A Review of A.E. Van Vogt’s The Silkie
By Derek Newman-Stille
Van Vogt’s creation, the silkie is both human and fundamentally alien, integrating elements of “us” with the “Other”. Possessing senses beyond human understanding -enough to reframe the entire sensory network – the silkie sees the world through different eyes, yet it is forced to take a human mate and live as a human for periods of time. It is at home in the depths of the ocean and in the expanse of space, able to shift its form from an aquatic being, to a human form, to a space-fairing form capable of swimming through the stars, it possesses the ability to move beyond the limits of human exploration, both sets of depths.
The name “silkie” is borrowed from mythology, from the figure of the “selkie”, an entity that is capable of shifting from the form of a seal to a human form. In myth, the selkie is often female and is trapped into a marriage relationship when a male human being takes her seal skin and she forgets her life under the sea and becomes subservient to him. Van Vogt’s silkie is male, forced by genetic manipulation to take a weaker, human state in order to mate with human females on a cycle to ensure that the silkie maintains its allegiance to Earth. Van Vogt plays with the myth, inverting gender and inverting the impulses of the creature. It is still a creature that can occupy a human form, but is capable of travelling into depths that are inaccessible to humans, and it is imbued with the “Otherness” that comes from having a transformative body and that comes from venturing into places of the unknown or unfamiliar.

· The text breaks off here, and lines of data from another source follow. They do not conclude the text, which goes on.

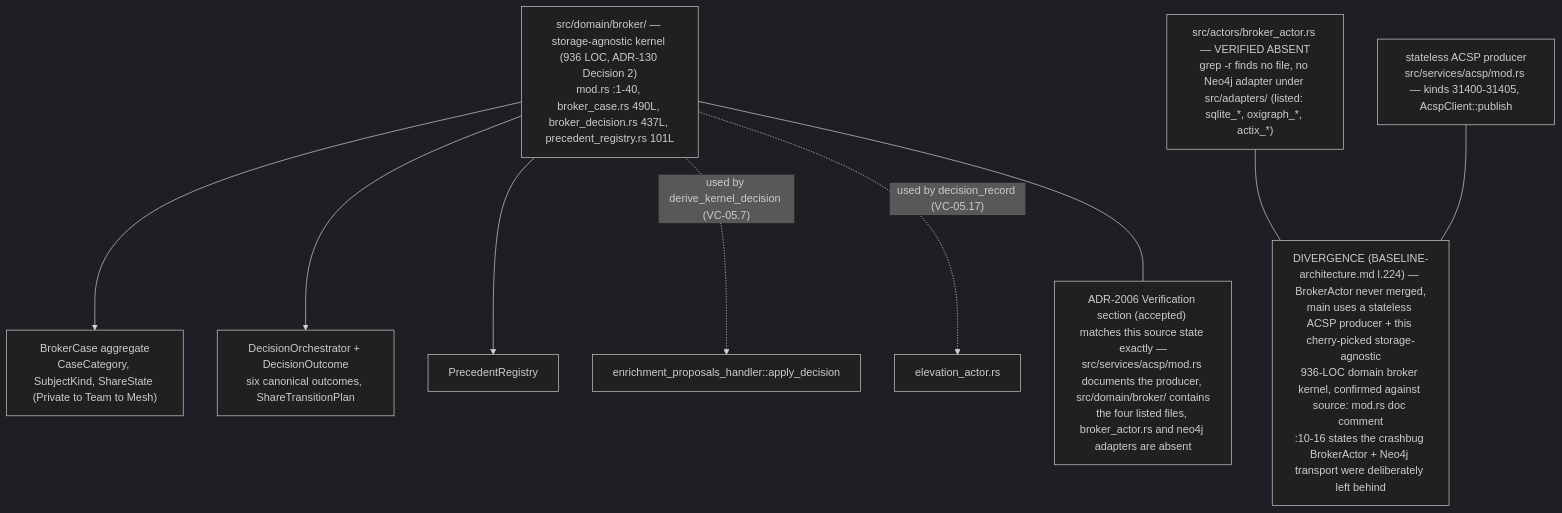
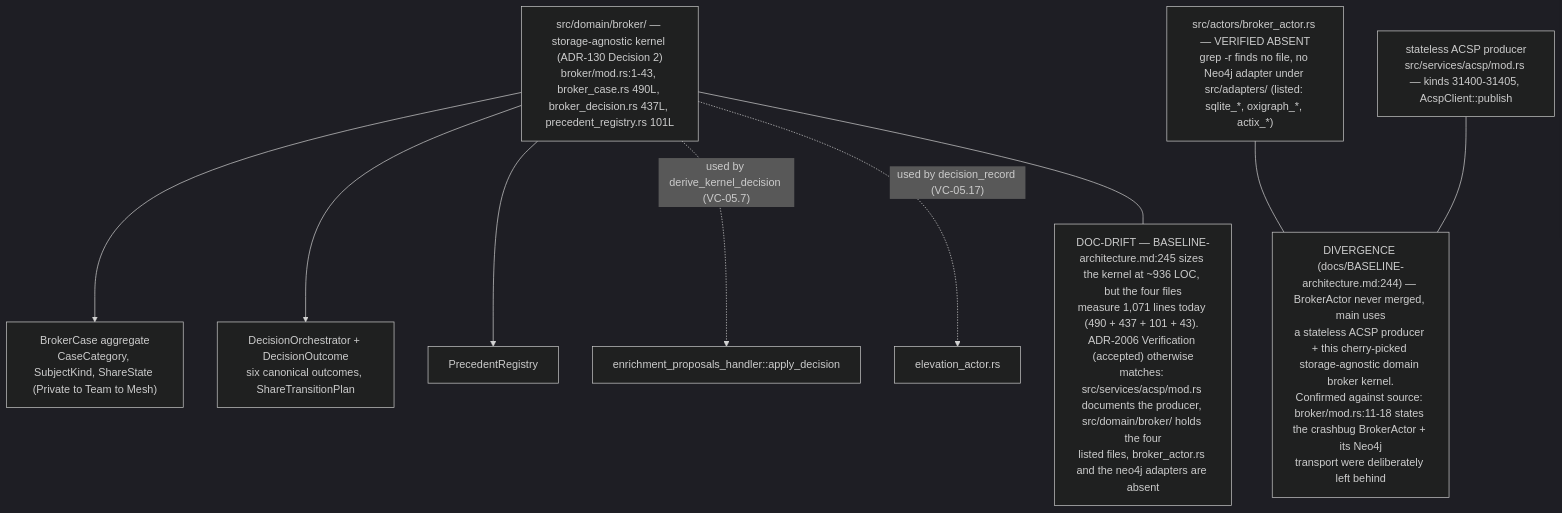
One commit to DreamLab-AI/VisionFlow changed diagram 18 of 18 in docs/diagrams/visionclaw/05-handlers-governance-and-identity.md. Above: the diagram before and after it, drawn with Mermaid (dark theme). The commit also changed other lines of this file and 52 other files, not shown here.

First line of the commit message:
docs(diagrams): wave 3 checkpoint — bare line refs resolved, revision-pinned cite-check, VC-05/AB-01..13 re-attested

````diff
--- a/docs/diagrams/visionclaw/05-handlers-governance-and-identity.md
+++ b/docs/diagrams/visionclaw/05-handlers-governance-and-identity.md
@@ -827,19 +865,19 @@
 ```mermaid
 flowchart TB
-    KERNEL["src/domain/broker/ — storage-agnostic kernel (936 LOC, ADR-130 Decision 2)<br/>mod.rs :1-40, broker_case.rs 490L, broker_decision.rs 437L, precedent_registry.rs 101L"]
+    KERNEL["src/domain/broker/ — storage-agnostic kernel (ADR-130 Decision 2)<br/>broker/mod.rs:1-43, broker_case.rs 490L, broker_decision.rs 437L, precedent_registry.rs 101L"]
     BC["BrokerCase aggregate<br/>CaseCategory, SubjectKind, ShareState (Private to Team to Mesh)"]
     BD["DecisionOrchestrator + DecisionOutcome<br/>six canonical outcomes, ShareTransitionPlan"]
     PR["PrecedentRegistry"]
     KERNEL --> BC
     KERNEL --> BD
     KERNEL --> PR
     ACSP["stateless ACSP producer<br/>src/services/acsp/mod.rs — kinds 31400-31405, AcspClient::publish"]
     ABSENT["src/actors/broker_actor.rs — VERIFIED ABSENT<br/>grep -r finds no file, no Neo4j adapter under src/adapters/ (listed: sqlite_*, oxigraph_*, actix_*)"]
     KERNEL -.->|"used by derive_kernel_decision (VC-05.7)"| CALLER["enrichment_proposals_handler::apply_decision"]
     KERNEL -.->|"used by decision_record (VC-05.17)"| CALLER2["elevation_actor.rs"]
-    N1["DIVERGENCE (BASELINE-architecture.md l.224) — BrokerActor never merged,<br/>main uses a stateless ACSP producer + this cherry-picked storage-agnostic<br/>936-LOC domain broker kernel, confirmed against source: mod.rs doc comment<br/>:10-16 states the crashbug BrokerActor + Neo4j transport were deliberately left behind"]
+    N1["DIVERGENCE (docs/BASELINE-architecture.md:244) — BrokerActor never merged, main uses<br/>a stateless ACSP producer + this cherry-picked storage-agnostic domain broker kernel.<br/>Confirmed against source: broker/mod.rs:11-18 states the crashbug BrokerActor + its Neo4j<br/>transport were deliberately left behind"]
     ABSENT --- N1
     ACSP --- N1
-    N2["ADR-2006 Verification section (accepted) matches this source state exactly —<br/>src/services/acsp/mod.rs documents the producer, src/domain/broker/ contains<br/>the four listed files, broker_actor.rs and neo4j adapters are absent"]
+    N2["DOC-DRIFT — BASELINE-architecture.md:245 sizes the kernel at ~936 LOC, but the four files<br/>measure 1,071 lines today (490 + 437 + 101 + 43). ADR-2006 Verification (accepted) otherwise<br/>matches: src/services/acsp/mod.rs documents the producer, src/domain/broker/ holds the four<br/>listed files, broker_actor.rs and the neo4j adapters are absent"]
     KERNEL --- N2
 ```
````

Van Vogt’s silkie challenges the alien in other forms – alternating between human and alien bodies, it is capable of confronting difference in the form of invading aliens. Although its body is transformative, the silkies of Earth have been made police officers, enforcing the status quo and resisting change. They challenge alien invaders and eliminate them, sometimes incorporating elements of the alien into themselves in order to best them like an undercover police officer confronting the criminal underworld while allowing him or herself to meld with it.
Thanks to James Kerr for lending me this book. This book is currently out of print, but is available through used bookstores and used book retailers.